SOA Principles

Business Process Architecture1. Service communication

Service communication follows best practice:

All APIs are well documented and follow a consistent pattern of implementation across all services and components. All complex messages should adhere to known (document) enterprise information schema (e.g. XSD). Binary payloads (e.g. images) must transmit over well known and understood HTTP(S), JMS, EJB, or Java file streaming technologies.

2. Avoid Synchronous Inter-process Communication

Developers should avoid synchronous inter-process communication unless specifically requested in design requirements.

3. Avoid Non-portable Languages & Technologies

All service logic is coded within either your Business Process Management environment (TeamWorks, Savvion, SearchLight, etc.) or system development language such as Java or .Net .

Business Process ArchitectureFor example:

4. Services Are Fully Encapsulated and Capable Of Independent Invocation and Execution

This principle insures that we avoid tight integration between the various services. Goal is to avoid, at all costs, associated “spaghetti code” typically resultant from tight, un-managed integration.

We know that we’re getting this right if our application is fully capable of being driven by our BPM/workflow system. For example, the workflow may send a work-request via e-mail to a workflow user. The workflow user can then click-to-invoke, via workflow, your application’s service via its service interface.

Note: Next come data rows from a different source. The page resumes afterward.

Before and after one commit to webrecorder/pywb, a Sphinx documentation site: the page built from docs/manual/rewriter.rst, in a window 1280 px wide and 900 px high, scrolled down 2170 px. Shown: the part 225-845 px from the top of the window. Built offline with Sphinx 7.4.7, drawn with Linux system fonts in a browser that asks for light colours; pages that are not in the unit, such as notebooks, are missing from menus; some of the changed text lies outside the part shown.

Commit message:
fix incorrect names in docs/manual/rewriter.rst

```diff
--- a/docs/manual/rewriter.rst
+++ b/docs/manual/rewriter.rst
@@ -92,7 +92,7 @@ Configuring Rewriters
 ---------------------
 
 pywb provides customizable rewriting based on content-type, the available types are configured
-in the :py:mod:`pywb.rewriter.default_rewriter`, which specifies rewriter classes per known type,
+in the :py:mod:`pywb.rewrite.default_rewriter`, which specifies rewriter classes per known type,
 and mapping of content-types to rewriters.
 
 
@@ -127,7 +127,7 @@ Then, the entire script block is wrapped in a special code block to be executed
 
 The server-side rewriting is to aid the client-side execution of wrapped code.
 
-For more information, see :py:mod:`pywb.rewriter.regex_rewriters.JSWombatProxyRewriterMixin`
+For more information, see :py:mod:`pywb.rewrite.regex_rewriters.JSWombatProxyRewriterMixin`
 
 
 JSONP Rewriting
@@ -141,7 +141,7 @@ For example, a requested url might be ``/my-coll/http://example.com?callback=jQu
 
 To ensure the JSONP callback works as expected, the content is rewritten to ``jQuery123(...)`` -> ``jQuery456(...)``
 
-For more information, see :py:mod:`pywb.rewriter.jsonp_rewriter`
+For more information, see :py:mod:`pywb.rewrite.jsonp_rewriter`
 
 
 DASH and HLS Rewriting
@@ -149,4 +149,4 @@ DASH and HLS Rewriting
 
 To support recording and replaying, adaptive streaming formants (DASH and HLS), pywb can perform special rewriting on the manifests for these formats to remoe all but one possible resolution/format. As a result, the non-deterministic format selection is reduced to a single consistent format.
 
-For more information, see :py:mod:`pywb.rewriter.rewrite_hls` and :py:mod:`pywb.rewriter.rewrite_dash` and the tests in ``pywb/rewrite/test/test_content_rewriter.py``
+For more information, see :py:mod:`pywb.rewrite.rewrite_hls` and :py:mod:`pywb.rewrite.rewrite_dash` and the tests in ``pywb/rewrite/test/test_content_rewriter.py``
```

This point includes the avoidance of excessive pre and post execution dependencies.

Here is a good example of meeting this key principle:

An example of not following this principle (e.g. don't do this at home):

5. Services are Portable and “Plug-able”

Services can be de-coupled from their service framework infrastructure and ported out to external frameworks. This principle insures that each sub-component of your web-service system is a complete, functional, well documented entity. This also provides a good path towards sharing components and services across the organization.

Another important point here is to avoid excessive dependency on host application container and infrastructure support systems.

6. Services are Independently Tested

This principle DOES NOT mean that we skip our integration testing. What this does mean is that each component is provided with a document history of testing on the following points:

7. Services are both Event and Process Driven

Services are invoked and respond to events. A “chain” of services may also be strung together and invoked in sequence within a business process. Service “chains” should be managed within a BPM (or suitable process choreography technology) system.

It’s preferable to use BPM technology for process management and choreography:

Copyright ©2007 Gary Samuelson, All Rights Reserved.